The son of King Augeas, husband of Ctimene. After Heracles had cleaned Augeas' stables, the king refused to honor the agreement and Heracles sought vengeance. Phyleus sides with Heracles but was expelled by his father. After Augeas' death, Heracles gave the lands to Phyleus, and in return Phyleus presented Heracles with the cattle of his father. Heracles is said to have sold the animals and used the profits to build a temple of Zeus at Olympia. Phyleus later emigrated to Dulichium.
By Ctimene or Timandra Phyleus became the father of Meges, who is hence called Phyleides.
- Eustathius on Homer, p. 305.
- Homer. Iliad ii, 629; xv, 530; xxiii, 637.
- Pausanias. Description of Greece v, 3.4.
- Pseudo-Apollodorus. The Library ii, 5.5.

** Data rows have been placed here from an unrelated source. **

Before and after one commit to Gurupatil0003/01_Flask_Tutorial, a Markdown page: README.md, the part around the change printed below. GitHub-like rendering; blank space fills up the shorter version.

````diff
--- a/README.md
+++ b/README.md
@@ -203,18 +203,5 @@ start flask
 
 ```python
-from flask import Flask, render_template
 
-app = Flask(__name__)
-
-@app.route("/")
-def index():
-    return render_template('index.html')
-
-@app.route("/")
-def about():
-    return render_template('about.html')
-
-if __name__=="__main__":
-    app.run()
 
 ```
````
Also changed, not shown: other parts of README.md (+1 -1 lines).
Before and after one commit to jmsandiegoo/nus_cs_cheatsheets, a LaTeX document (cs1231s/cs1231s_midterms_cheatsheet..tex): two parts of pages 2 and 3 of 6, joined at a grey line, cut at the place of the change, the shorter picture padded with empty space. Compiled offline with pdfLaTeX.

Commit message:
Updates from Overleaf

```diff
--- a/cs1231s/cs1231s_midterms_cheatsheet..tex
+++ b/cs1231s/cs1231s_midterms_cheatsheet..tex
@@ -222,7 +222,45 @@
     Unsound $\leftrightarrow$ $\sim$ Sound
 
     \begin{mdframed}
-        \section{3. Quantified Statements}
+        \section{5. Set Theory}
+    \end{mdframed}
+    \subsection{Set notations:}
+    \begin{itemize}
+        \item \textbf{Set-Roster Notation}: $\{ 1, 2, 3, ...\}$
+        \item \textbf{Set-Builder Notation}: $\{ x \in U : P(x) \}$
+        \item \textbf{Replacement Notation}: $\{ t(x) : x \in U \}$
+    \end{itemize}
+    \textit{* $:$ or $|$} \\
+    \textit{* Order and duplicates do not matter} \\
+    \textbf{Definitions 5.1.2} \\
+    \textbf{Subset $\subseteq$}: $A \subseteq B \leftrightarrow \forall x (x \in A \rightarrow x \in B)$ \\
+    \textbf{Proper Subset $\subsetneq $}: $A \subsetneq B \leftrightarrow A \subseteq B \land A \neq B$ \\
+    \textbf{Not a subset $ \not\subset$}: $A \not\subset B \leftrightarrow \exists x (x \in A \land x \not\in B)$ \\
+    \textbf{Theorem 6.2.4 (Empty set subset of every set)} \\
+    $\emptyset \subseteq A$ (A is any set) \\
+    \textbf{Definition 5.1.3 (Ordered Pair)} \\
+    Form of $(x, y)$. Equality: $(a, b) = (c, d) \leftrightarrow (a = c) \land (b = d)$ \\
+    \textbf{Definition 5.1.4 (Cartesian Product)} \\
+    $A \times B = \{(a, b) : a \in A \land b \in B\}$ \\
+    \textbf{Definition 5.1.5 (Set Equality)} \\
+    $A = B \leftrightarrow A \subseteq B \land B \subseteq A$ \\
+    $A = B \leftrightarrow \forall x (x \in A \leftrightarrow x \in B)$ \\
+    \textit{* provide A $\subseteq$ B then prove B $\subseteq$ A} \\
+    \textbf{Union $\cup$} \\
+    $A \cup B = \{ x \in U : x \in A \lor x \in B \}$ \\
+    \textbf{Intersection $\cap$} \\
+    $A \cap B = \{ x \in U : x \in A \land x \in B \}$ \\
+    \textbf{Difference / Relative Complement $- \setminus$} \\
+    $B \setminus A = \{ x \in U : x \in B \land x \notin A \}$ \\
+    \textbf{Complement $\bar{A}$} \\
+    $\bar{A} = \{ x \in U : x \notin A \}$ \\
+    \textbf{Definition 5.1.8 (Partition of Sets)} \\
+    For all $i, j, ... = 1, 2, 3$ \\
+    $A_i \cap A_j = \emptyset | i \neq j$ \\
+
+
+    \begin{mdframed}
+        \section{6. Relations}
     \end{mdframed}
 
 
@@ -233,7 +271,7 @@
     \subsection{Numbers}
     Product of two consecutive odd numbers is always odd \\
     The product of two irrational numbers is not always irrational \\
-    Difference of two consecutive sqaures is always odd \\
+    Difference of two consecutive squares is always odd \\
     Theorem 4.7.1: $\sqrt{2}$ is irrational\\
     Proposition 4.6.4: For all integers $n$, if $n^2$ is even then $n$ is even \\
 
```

- Smith, William. (1870). Dictionary of Greek and Roman Biography and Mythology. London: Taylor, Walton, and Maberly.
- Strabo. Geography x, p. 459.
This article incorporates text from Dictionary of Greek and Roman Biography and Mythology (1870) by William Smith, which is in the public domain.